Matthew recommends shipping books in bubble envelopes.
  • Rigid cardboard boxes provide more protection, and are available free from the Post Office for use with Priority Mail.
"We currently cannot justify the learning curve and costs for an in-house postage system."
  • Both the curve and the cost are minimal.
"I have a lot to learn to market and promote my books."
  • And a lot to learn before writing about publishing.
Matthew's picture is on the back cover and on the "about the author" page,  and at least four pix are elsewhere in the book.
  • I have a big ego -- but not THAT big. Hey Matthew, one is enough.
The book has 222 pages of text.
  • That's much too few to justify the high $21.95 cover price. There are many bigger and better books with lower prices. I wrote some of them.
  • No secrets are revealed in the book, and traditional publishers don't care if you read the book. Actually, if you follow Matthew's advice, you will not be much competition for Simon & Schuster or Random House -- so maybe traditional publishers would like you to read the book and fail at publishing.
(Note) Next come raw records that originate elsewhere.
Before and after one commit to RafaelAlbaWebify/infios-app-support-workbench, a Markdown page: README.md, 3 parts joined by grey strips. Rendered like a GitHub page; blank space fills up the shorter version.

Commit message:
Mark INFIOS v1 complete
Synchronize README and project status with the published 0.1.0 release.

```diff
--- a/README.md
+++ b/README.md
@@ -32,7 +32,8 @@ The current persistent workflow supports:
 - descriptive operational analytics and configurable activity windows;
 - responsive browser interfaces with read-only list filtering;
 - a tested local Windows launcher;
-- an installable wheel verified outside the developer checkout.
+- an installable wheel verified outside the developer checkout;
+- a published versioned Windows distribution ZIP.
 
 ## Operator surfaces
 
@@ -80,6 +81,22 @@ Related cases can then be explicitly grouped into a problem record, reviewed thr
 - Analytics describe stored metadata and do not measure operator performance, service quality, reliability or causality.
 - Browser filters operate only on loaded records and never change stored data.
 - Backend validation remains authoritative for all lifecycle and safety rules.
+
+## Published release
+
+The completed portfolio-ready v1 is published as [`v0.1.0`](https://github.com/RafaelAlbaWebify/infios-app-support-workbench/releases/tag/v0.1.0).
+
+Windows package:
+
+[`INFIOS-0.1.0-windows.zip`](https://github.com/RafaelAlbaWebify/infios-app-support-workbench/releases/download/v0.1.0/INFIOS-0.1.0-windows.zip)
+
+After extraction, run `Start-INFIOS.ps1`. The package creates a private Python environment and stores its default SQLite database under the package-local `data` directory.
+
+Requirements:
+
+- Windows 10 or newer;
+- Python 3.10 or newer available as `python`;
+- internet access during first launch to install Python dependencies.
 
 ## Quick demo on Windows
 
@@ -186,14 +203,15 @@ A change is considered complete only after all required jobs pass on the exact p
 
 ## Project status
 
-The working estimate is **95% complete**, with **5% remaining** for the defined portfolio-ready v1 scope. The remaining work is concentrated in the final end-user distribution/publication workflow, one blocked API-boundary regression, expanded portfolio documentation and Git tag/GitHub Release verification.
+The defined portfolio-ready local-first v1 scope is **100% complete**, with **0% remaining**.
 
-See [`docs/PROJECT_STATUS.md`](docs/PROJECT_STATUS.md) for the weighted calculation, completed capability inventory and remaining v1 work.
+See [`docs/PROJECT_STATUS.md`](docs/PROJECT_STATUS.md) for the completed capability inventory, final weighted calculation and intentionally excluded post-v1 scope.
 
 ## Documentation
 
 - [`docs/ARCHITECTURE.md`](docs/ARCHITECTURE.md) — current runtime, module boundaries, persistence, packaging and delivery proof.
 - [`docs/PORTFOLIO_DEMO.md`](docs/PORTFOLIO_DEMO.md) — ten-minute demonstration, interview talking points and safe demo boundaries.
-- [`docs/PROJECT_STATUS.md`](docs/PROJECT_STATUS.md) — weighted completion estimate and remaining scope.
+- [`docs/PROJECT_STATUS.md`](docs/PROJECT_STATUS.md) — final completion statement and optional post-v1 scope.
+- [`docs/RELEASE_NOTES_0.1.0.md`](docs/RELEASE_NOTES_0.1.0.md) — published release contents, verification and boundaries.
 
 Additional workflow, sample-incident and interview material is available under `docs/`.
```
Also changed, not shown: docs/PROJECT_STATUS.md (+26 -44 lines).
It also says, "Nothing transforms your professional image and credibility more quickly than becoming an author of a professional book."
  • Nothing hurts your image and credibility more quickly than an unprofessional book -- like this one.
It also says, "Traditional publishers, bookstores, and literary agents say that you cannot successfully publish or sell your own book without their help."
  • Matthew, please name some of the publishers, stores and agents that said that; and how does a store speak?
It also says, "The myths they perpetuate are: * It is difficult to write a book. * It is expensive to publish a book. * You have to be a good writer. * Your book cannot sell without a bookstore. * You need an agent to get reputably published.
  • Actually, Mathew is creating the myth that you don't have to be a good writer. If you're a bad writer, you may get a review like this one.
It also says, "In this unconventional, revealing book . . . ."
  • It's neither unconventional nor revealing.
Matthew's website says,  "there is a need for more publishers and authors."
  • That's probably not true, and even if it is true, maybe Matthew should not be one of them.
    Author Matthew Chan has no reason to smile about his dreadful book, unless he's smiling about the ignorant suckers who paid for it.


  1. "Nobody ever went broke underestimating the intelligence of the American public."
    H.L. Mencken

  2. What an idiot! Did Chan have to cheat to get his driver's license?